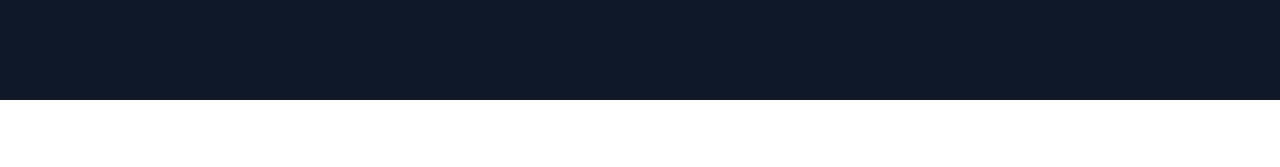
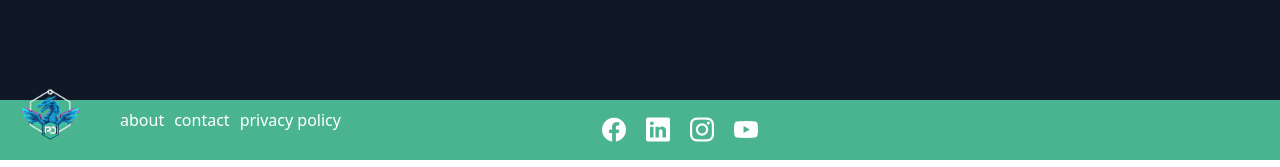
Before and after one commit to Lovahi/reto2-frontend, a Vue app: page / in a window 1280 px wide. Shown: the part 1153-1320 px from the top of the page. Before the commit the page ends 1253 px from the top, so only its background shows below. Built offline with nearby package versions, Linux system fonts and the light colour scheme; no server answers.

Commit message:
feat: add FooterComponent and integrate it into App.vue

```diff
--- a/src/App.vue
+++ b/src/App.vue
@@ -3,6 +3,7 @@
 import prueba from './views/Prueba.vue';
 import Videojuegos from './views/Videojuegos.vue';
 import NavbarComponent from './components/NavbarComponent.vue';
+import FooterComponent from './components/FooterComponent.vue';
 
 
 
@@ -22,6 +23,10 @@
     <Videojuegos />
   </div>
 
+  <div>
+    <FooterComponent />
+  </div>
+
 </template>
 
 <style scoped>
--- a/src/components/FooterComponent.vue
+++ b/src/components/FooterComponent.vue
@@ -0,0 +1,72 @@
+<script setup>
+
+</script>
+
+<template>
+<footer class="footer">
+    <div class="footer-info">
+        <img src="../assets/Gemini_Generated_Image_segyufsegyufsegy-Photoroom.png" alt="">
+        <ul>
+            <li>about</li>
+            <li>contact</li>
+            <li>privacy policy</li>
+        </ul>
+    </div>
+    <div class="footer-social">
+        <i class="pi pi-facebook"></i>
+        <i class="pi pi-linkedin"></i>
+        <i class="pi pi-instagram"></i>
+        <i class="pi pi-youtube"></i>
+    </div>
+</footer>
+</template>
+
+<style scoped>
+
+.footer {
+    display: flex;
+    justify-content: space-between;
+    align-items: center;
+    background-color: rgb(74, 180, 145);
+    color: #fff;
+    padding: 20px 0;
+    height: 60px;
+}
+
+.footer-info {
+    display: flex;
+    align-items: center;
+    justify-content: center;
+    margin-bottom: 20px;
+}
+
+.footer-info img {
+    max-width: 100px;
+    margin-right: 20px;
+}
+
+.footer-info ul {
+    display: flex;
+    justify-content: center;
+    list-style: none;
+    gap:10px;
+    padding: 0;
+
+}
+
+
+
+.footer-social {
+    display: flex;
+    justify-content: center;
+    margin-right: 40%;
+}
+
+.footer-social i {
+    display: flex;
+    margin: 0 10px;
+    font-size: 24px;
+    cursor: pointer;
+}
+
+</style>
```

• **Exercise brief**: Only the pictures are to be left out; restate everything else in the listing word for word.

• **Solved problem**:
Before and after one commit to Lovahi/reto2-frontend, a Vue app: page / in a window 1280 px wide. Shown: the part 1153-1320 px from the top of the page. Before the commit the page ends 1253 px from the top, so only its background shows below. Built offline with nearby package versions, Linux system fonts and the light colour scheme; no server answers.

Commit message:
feat: add FooterComponent and integrate it into App.vue

```diff
--- a/src/App.vue
+++ b/src/App.vue
@@ -3,6 +3,7 @@
 import prueba from './views/Prueba.vue';
 import Videojuegos from './views/Videojuegos.vue';
 import NavbarComponent from './components/NavbarComponent.vue';
+import FooterComponent from './components/FooterComponent.vue';
 
 
 
@@ -22,6 +23,10 @@
     <Videojuegos />
   </div>
 
+  <div>
+    <FooterComponent />
+  </div>
+
 </template>
 
 <style scoped>
--- a/src/components/FooterComponent.vue
+++ b/src/components/FooterComponent.vue
@@ -0,0 +1,72 @@
+<script setup>
+
+</script>
+
+<template>
+<footer class="footer">
+    <div class="footer-info">
+        <img src="../assets/Gemini_Generated_Image_segyufsegyufsegy-Photoroom.png" alt="">
+        <ul>
+            <li>about</li>
+            <li>contact</li>
+            <li>privacy policy</li>
+        </ul>
+    </div>
+    <div class="footer-social">
+        <i class="pi pi-facebook"></i>
+        <i class="pi pi-linkedin"></i>
+        <i class="pi pi-instagram"></i>
+        <i class="pi pi-youtube"></i>
+    </div>
+</footer>
+</template>
+
+<style scoped>
+
+.footer {
+    display: flex;
+    justify-content: space-between;
+    align-items: center;
+    background-color: rgb(74, 180, 145);
+    color: #fff;
+    padding: 20px 0;
+    height: 60px;
+}
+
+.footer-info {
+    display: flex;
+    align-items: center;
+    justify-content: center;
+    margin-bottom: 20px;
+}
+
+.footer-info img {
+    max-width: 100px;
+    margin-right: 20px;
+}
+
+.footer-info ul {
+    display: flex;
+    justify-content: center;
+    list-style: none;
+    gap:10px;
+    padding: 0;
+
+}
+
+
+
+.footer-social {
+    display: flex;
+    justify-content: center;
+    margin-right: 40%;
+}
+
+.footer-social i {
+    display: flex;
+    margin: 0 10px;
+    font-size: 24px;
+    cursor: pointer;
+}
+
+</style>
```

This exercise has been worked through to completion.